The Anticancer Diet
Eat to tip the odds in your favor
Don't you wish there were a diet that could assure you a life free from
cancer? Most experts agree it doesn't exist -- yet. But there is a way to eat
and live that could put the odds of preventing cancer in your favor.
The dietary habits that tend to increase our cancer risk come down to too
much and too little: Too much red meat, alcohol, fried foods, refined
carbohydrates and sugars, and too much body fat; too few phytochemical-rich
plant foods and too little exercise. (Of course, you already know you shouldn't
smoke or get too much sun.)
To decrease our risk, for example, we want to eat whole grains (such as
whole wheat, barley, and oats) and plenty of fruits and vegetables. Many fruits
and vegetables have cancer-fighting potential. For example, lycopene, a
phytochemical found in cooked tomatoes and tomato products, has been shown to
slow the growth of breast, lung, and endometrial tumors and to reduce prostate,
stomach, and pancreatic cancer risks.
Randall Oyer, MD, chairman of medical oncology at John Muir Medical Center
in Walnut Creek, Calif., isn't afraid to say that nutrition plays a role in
cancer prevention, but he cautions against making a connection within a short
time frame. "What a person has been eating a year before they were
diagnosed with breast cancer, for example, probably isn't as relevant as what
they've been eating a decade or two before," he explains.
And most cancer researchers admit there's stronger scientific evidence for a
link between diet and colon cancer, for example, than for one between diet and

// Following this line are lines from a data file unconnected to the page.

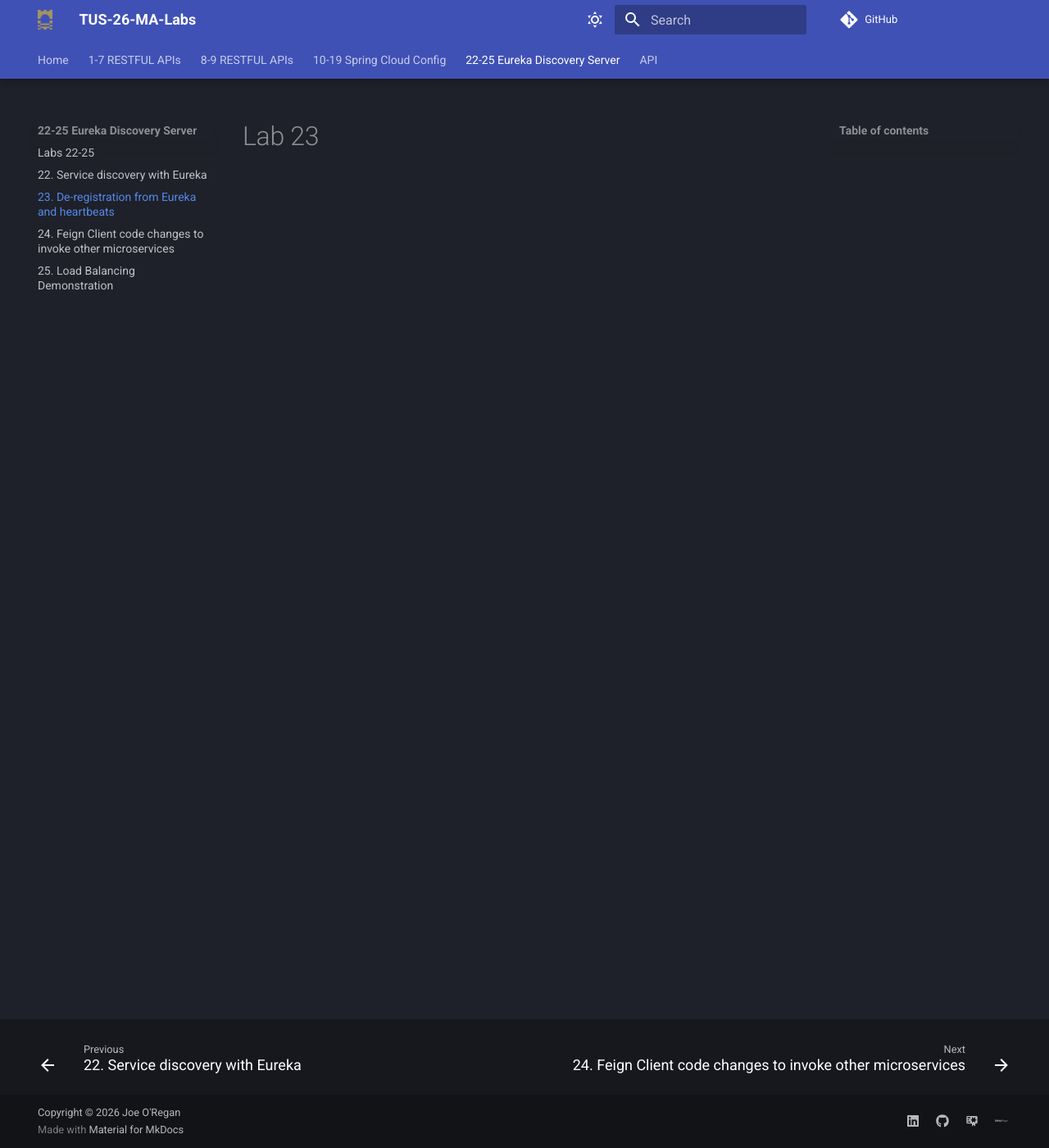
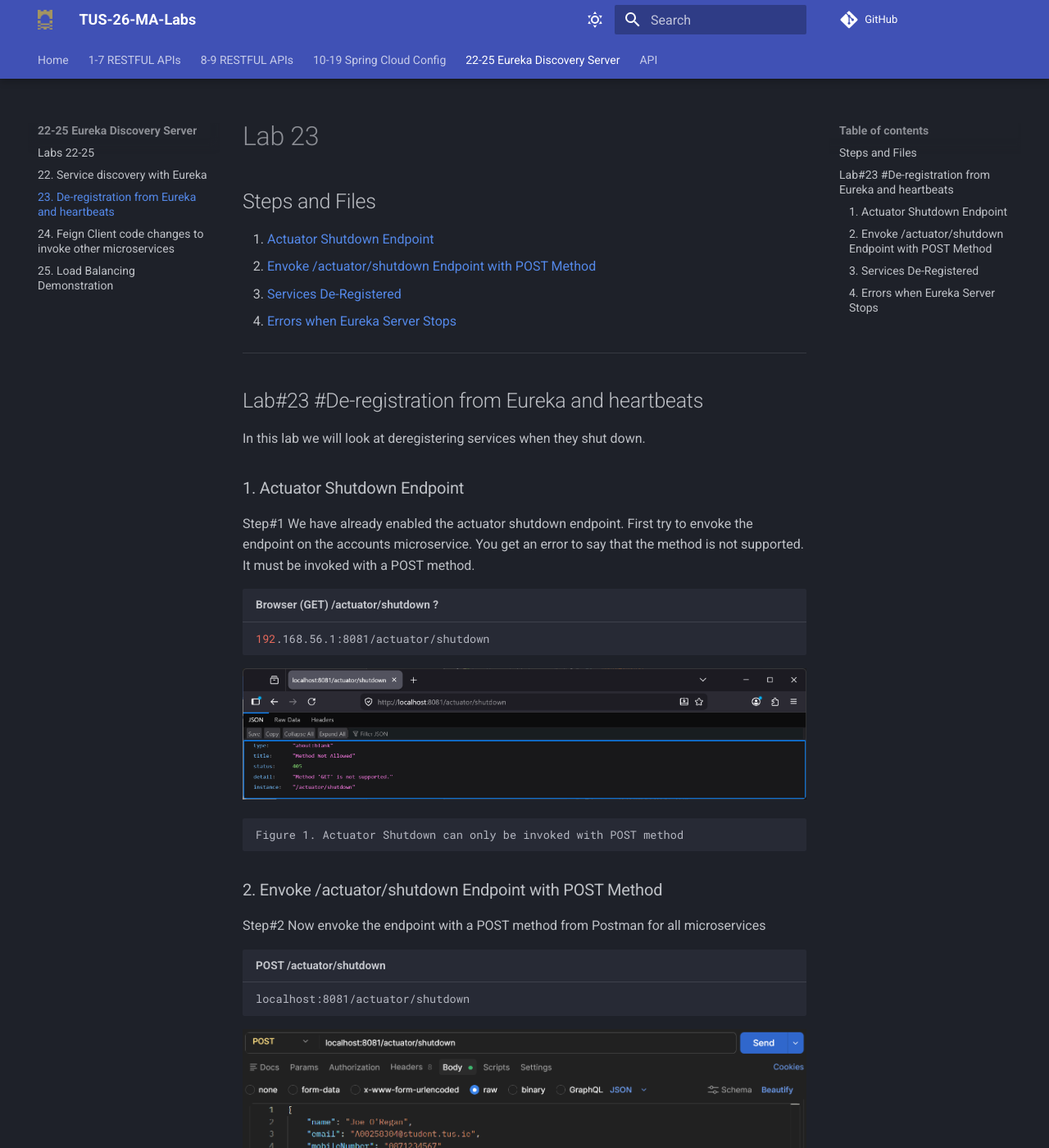
Before and after one commit to joeaoregan/TUS-26-MA-Labs, an MkDocs documentation site: the page built from docs/labs22-25/lab23/index.md, in a window 1280 px wide and 1400 px high. Shown: the whole window at 82% size. Built offline with MkDocs 1.6.1 and Material for MkDocs 9.7.7, drawn with Linux system fonts in a browser that asks for light colours; comment, search, counter and statistics services are not loaded; some of the changed text lies outside the part shown.

Commit message:
lab23: De-registration from Eureka and heartbeats

````diff
--- a/docs/labs22-25/lab23/index.md
+++ b/docs/labs22-25/lab23/index.md
@@ -1,3 +1,53 @@
 # Lab 23
 
-##
+## Steps and Files
+
+1. [Actuator Shutdown Endpoint]()
+2. [Envoke /actuator/shutdown Endpoint with POST Method]()
+3. [Services De-Registered]()
+4. [Errors when Eureka Server Stops]()
+
+---
+
+## Lab#23 #De-registration from Eureka and heartbeats
+In this lab we will look at deregistering services when they shut down.
+
+### 1. Actuator Shutdown Endpoint
+
+Step#1 We have already enabled the actuator shutdown endpoint. First try to envoke the endpoint on the accounts microservice. You get an error to say that the method is not supported. It must be invoked with a POST method.
+
+```bash title="Browser (GET) /actuator/shutdown ?"
+192.168.56.1:8081/actuator/shutdown
+```
+
+![Actuator Shutdown can only be invoked with POST method](screenshot1.png)
+
+    Figure 1. Actuator Shutdown can only be invoked with POST method
+
+### 2. Envoke /actuator/shutdown Endpoint with POST Method
+
+Step#2 Now envoke the endpoint with a POST method from Postman for all microservices
+
+```bash title="POST /actuator/shutdown"
+localhost:8081/actuator/shutdown
+```
+
+![Postman POST actuator/shutdown](screenshot2.png)
+
+    Figure 2. Postman POST actuator/shutdown
+
+### 3. Services De-Registered
+
+Step#3 Check the eureka dashboard. All services will have de-registered themselves on shutdown.
+
+![Eureka Dashboard All Services De-Registered](screenshot3.png)
+
+    Figure 3. Eureka Dashboard All Services De-Registered
+
+### 4. Errors when Eureka Server Stops
+
+Step#4 Restart the services again. Now stop the eureka server. You will error messages from the services indicating that they cannot send the heartbeat (every 30 seconds) to eureka.
+
+![Errors when Eureka Server Stops](screenshot4.png)
+
+    Figure 4. Errors when Eureka Server Stops
--- a/labs1-7/accounts/src/main/resources/application.yml
+++ b/labs1-7/accounts/src/main/resources/application.yml
@@ -28,7 +28,7 @@ management:
     web:
       exposure:
         # include: "*" # Lab 19
-        include: info, shutdown # lab 22
+        include: info, shutdown # lab 22 info, lab 23 shutdown
   endpoint:
     shutdown:
       enabled: true
````
Also changed, not shown: docs/labs22-25/lab23/screenshot1.png (added), docs/labs22-25/lab23/screenshot2.png (added), docs/labs22-25/lab23/screenshot3.png (added), docs/labs22-25/lab23/screenshot4.png (added).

breast cancer -- the cancer that so many women fear the most. But we're
learning more every day.
In the past year, scores of studies have been published on diet and breast
cancer alone. And more and more of this research is distinguishing between the
effects that certain nutrients have on women before menopause and after.
In my opinion, future studies also should look at the differences between
types of fat and types of carbohydrates. Some studies have suggested that
higher-fiber, high-phytochemical plant foods (which are rich in carbohydrates)
may have protective effects, while refined carbohydrates and sugars may have
negative ones. Others have suggested that olive oil (and monounsaturated fat)
and omega-3 fatty acids may help reduce breast cancer risks.
Should It Really Be "10-a-Day"?
Although some earlier scientific studies failed to find a link between
eating vegetables and fruits and reduced risk for some types of cancers, more
recent ones are reversing that trend.
For example, a recent study in Northern Italy suggested that raw vegetables
may help protect against both breast and prostate cancer. Other research has
indicated that cruciferous vegetables (like broccoli, cauliflower, and cabbage)
may play a role in reducing breast-cancer risks in premenopausal women. One of
the benefits of cruciferous veggies may be their abundant supply of
isothiocyanates. These phytochemicals may help increase certain enzymes that
detoxify cancer-promoting chemicals.